### TASK TO COMPLETE
In the data that follows, every line containing the word "rows" should be returned.

### MATERIAL FOR THIS TASK
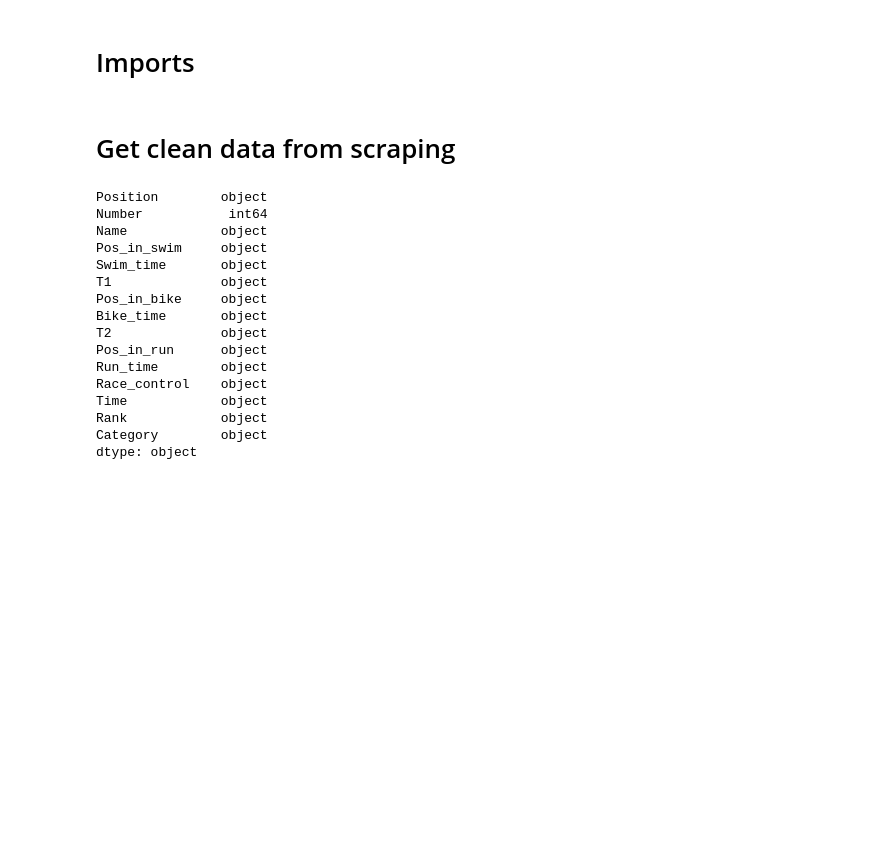
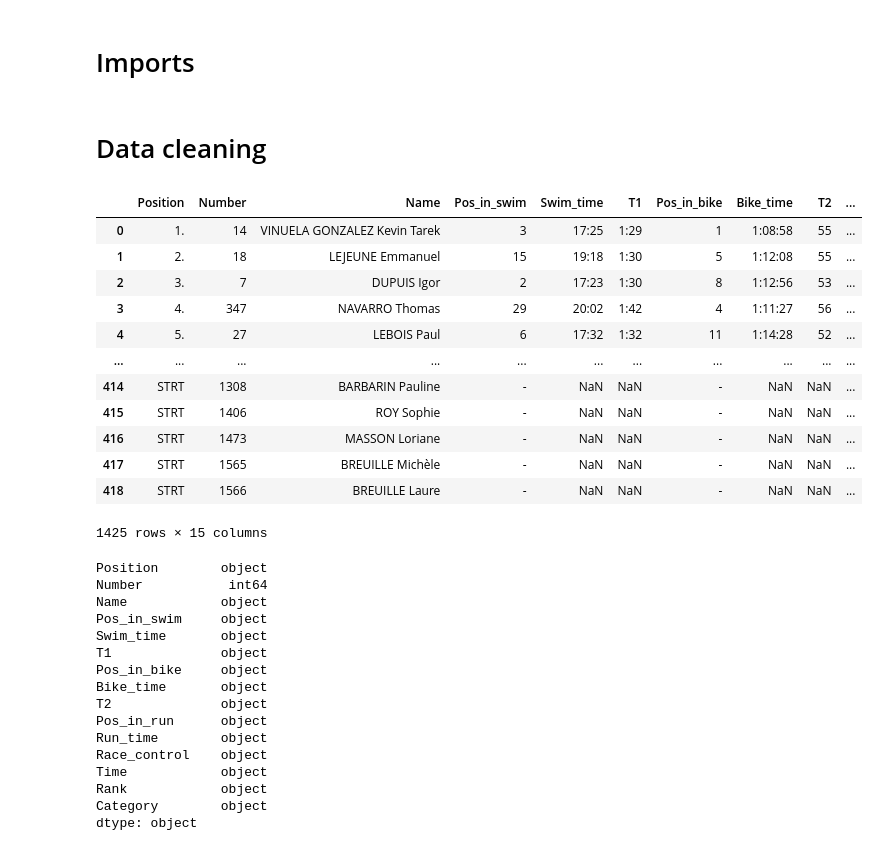
Before and after one commit to eginoux/triathlon-scrapping, a Jupyter notebook: notebooks/M_analysis.ipynb, the cells around one changed output. Drawn from its saved outputs; the diff is of its cells as text; code cells hidden in the pictures; blank space fills up the shorter version.

Commit message:
Rearrange data

```diff
--- a/notebooks/M_analysis.ipynb
+++ b/notebooks/M_analysis.ipynb
@@ -5,14 +5,33 @@ import pandas as pd
 import numpy as np
 import matplotlib.pyplot as plt
 import seaborn as sns
-# %% [markdown]
-# Get clean data from scraping
+# %% [markdown]
+# Data cleaning
 # %%
 # Create data frames from files
 men_dataframe = pd.read_csv("../data/medium_men_results.csv")
 women_dataframe = pd.read_csv("../data/medium_women_results.csv")
+# %%
+# Clean any duplicated rows
+men_dataframe.drop_duplicates(inplace=True)
+women_dataframe.drop_duplicates(inplace=True)
 # %%
 # Concatenate data frames
-dataframe = pd.concat([men_dataframe, women_dataframe])
+df = pd.concat([men_dataframe, women_dataframe])
+df
+# %% [output]
+|  | Position | Number | Name | Pos_in_swim | Swim_time | T1 | Pos_in_bike | Bike_time | T2 | ... |
+| 0 | 1. | 14 | VINUELA GONZALEZ Kevin Tarek | 3 | 17:25 | 1:29 | 1 | 1:08:58 | 55 | ... |
+| 1 | 2. | 18 | LEJEUNE Emmanuel | 15 | 19:18 | 1:30 | 5 | 1:12:08 | 55 | ... |
+| 2 | 3. | 7 | DUPUIS Igor | 2 | 17:23 | 1:30 | 8 | 1:12:56 | 53 | ... |
+| 3 | 4. | 347 | NAVARRO Thomas | 29 | 20:02 | 1:42 | 4 | 1:11:27 | 56 | ... |
+| 4 | 5. | 27 | LEBOIS Paul | 6 | 17:32 | 1:32 | 11 | 1:14:28 | 52 | ... |
+| ... | ... | ... | ... | ... | ... | ... | ... | ... | ... | ... |
+| 414 | STRT | 1308 | BARBARIN Pauline | - | NaN | NaN | - | NaN | NaN | ... |
+| 415 | STRT | 1406 | ROY Sophie | - | NaN | NaN | - | NaN | NaN | ... |
+| 416 | STRT | 1473 | MASSON Loriane | - | NaN | NaN | - | NaN | NaN | ... |
+| 417 | STRT | 1565 | BREUILLE Michèle | - | NaN | NaN | - | NaN | NaN | ... |
+| 418 | STRT | 1566 | BREUILLE Laure | - | NaN | NaN | - | NaN | NaN | ... |
+1425 rows × 15 columns
 # %%
 # Drop Did Not Finish (DNF) and non starting (STRT) rows
```
Also changed, not shown: parts of 18 cells of this notebook.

### PROBLEM SOLUTION
+# Clean any duplicated rows
+1425 rows × 15 columns
 # Drop Did Not Finish (DNF) and non starting (STRT) rows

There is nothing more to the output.